So, while I do believe in "addition by subtraction" (it does work in some cases, even in the NBA), I certainly don't consider Kyrie's departure to be that. It will hurt the Celtics. And there was literally nothing that could have been done. Kyrie seemed happy here his first season, claimed he was here for the long term back in September, and then goes off the reservation for whatever reason. And it's not like Danny could have traded him at the deadline; it would have appeared like punting on the season, and I'm not even sure he could have convinced Wyc & Co even if he wanted to trade him.

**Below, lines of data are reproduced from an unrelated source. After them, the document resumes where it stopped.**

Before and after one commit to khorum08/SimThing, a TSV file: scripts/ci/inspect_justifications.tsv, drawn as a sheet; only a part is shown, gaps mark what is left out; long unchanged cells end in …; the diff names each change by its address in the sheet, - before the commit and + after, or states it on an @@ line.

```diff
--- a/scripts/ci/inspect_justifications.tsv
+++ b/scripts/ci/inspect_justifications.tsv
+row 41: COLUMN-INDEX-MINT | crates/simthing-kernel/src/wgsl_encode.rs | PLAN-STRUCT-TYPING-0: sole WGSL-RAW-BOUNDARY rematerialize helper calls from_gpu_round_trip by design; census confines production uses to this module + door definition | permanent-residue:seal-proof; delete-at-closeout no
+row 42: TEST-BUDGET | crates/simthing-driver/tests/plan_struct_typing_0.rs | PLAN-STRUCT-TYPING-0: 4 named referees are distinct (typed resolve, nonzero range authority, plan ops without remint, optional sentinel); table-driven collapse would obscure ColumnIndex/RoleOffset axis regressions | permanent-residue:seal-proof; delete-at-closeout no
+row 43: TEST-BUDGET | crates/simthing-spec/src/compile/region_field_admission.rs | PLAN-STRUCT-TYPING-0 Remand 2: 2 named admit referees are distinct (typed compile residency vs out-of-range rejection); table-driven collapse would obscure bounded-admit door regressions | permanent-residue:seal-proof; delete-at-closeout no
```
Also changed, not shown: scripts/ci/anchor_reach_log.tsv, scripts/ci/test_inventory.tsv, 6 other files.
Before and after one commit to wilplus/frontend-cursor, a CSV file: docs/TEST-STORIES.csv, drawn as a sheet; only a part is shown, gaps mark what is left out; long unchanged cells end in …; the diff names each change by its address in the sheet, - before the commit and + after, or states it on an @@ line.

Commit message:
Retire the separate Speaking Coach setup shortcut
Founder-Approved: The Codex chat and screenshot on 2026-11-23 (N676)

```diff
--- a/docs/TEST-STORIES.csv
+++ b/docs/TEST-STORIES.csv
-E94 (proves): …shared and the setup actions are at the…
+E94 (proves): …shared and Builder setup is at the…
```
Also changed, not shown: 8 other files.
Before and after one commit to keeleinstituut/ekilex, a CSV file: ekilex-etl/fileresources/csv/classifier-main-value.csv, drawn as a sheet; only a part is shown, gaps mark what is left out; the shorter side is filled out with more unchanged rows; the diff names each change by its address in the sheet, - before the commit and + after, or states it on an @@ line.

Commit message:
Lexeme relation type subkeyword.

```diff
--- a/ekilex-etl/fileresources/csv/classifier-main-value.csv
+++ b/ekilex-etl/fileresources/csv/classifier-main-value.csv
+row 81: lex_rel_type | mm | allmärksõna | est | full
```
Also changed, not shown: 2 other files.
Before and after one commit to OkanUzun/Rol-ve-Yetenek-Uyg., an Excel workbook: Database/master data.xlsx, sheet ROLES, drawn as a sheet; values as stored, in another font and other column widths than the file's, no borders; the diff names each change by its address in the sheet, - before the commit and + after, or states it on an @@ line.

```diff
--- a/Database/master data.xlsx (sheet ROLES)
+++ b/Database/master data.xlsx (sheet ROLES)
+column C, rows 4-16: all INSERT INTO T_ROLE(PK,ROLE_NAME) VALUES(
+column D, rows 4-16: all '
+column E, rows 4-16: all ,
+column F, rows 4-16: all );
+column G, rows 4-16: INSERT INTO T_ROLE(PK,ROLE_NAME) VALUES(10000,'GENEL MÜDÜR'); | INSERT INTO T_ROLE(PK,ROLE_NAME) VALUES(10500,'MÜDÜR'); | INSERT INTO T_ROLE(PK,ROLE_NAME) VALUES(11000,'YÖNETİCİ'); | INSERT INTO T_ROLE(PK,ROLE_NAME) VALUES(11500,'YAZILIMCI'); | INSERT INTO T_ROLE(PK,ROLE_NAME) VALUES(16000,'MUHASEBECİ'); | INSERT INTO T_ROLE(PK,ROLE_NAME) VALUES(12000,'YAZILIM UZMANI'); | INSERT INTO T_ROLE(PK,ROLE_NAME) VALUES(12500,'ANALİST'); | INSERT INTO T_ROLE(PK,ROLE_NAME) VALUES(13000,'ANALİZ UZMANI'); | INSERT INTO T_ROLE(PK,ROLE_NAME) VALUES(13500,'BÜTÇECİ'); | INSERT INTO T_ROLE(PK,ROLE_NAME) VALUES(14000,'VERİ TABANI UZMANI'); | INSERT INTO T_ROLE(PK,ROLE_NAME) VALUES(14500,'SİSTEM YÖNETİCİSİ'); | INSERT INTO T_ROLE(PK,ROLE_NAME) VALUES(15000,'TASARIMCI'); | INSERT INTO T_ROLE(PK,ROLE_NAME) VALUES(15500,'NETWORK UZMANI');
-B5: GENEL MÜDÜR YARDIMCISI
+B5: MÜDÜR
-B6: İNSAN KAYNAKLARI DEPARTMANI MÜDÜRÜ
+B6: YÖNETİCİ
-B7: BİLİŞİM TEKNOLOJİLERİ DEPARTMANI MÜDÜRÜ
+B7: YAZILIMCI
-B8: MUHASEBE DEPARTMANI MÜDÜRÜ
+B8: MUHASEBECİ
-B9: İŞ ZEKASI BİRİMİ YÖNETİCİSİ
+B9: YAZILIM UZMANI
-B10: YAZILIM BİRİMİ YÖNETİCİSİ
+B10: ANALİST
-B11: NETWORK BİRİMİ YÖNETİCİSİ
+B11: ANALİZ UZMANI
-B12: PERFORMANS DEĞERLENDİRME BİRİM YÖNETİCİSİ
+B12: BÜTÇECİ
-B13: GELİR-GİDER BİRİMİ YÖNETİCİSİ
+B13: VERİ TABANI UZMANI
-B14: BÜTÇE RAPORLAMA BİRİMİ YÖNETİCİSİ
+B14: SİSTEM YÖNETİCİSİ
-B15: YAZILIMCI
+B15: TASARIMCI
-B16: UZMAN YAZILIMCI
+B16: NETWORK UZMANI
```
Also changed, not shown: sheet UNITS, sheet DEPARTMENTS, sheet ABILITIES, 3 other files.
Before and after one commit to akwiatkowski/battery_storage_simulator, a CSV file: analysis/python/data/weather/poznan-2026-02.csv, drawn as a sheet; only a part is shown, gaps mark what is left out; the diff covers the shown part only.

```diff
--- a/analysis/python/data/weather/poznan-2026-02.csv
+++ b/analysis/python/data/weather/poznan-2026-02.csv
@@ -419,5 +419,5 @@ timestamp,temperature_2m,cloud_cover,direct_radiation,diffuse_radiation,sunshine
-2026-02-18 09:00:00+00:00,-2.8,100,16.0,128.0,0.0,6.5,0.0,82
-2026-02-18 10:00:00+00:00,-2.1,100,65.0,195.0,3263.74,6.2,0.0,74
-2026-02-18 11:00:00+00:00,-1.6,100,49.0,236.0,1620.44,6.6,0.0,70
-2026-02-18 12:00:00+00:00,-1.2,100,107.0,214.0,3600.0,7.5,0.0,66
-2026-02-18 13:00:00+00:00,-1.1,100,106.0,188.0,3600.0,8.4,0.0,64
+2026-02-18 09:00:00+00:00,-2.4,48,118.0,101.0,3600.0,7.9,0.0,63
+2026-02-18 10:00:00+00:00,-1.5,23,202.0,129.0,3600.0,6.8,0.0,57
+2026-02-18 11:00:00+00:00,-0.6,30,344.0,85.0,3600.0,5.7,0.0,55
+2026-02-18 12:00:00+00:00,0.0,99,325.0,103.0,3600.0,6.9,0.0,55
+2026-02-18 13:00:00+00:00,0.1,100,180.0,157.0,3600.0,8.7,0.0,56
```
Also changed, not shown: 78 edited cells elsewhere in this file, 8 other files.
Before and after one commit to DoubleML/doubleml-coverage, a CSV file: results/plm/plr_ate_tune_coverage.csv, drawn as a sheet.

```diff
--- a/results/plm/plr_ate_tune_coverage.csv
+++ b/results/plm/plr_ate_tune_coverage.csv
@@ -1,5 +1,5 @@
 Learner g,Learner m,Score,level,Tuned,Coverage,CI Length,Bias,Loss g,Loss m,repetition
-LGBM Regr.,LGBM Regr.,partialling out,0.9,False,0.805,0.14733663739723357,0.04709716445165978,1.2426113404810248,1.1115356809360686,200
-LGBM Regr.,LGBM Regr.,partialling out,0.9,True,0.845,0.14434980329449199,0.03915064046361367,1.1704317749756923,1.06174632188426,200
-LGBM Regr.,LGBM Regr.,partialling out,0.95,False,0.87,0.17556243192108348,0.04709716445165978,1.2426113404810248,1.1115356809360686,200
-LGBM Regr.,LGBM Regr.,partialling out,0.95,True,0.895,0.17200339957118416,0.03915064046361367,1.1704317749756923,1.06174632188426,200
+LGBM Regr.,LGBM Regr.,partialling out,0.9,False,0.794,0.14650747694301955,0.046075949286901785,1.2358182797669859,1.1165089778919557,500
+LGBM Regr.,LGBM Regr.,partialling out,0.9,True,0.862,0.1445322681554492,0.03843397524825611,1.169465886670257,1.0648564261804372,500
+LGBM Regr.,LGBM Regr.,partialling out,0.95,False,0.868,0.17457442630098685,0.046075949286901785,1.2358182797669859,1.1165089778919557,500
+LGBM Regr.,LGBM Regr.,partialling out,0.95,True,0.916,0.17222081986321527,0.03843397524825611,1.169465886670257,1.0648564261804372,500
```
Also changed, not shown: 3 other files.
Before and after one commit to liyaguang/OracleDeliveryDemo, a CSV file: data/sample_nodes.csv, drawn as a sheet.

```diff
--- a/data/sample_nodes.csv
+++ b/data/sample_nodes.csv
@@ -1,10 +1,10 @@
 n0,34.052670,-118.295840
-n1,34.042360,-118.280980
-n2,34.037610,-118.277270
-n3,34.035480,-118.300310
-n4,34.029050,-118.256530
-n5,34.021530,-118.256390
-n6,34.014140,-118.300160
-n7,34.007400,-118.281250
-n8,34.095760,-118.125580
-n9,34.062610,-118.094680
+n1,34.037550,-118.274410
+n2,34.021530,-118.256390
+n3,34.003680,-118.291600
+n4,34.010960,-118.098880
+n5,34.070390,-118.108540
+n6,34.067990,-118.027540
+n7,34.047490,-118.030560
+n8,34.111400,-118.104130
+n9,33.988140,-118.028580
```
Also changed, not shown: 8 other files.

But, the Celtics still do have assets to build around. It's a less optimal path, but circumstances mostly out of Danny's control forced his hand here. Sacramento being unexpectedly good this season hurt, and there is no way Ainge could have predicted that when he made the trade with the Sixers. Memphis has a chance to be pretty bad over the next couple of seasons, although the flattened lottery odds make any prediction of where that pick will end up completely worthless. I'm wondering if it makes sense for Ainge to swing for the fences on his first 2 draft picks, and pick 2 high-ceiling/low-floor players that most people are afraid of, and hope for the best.
 

lovegtm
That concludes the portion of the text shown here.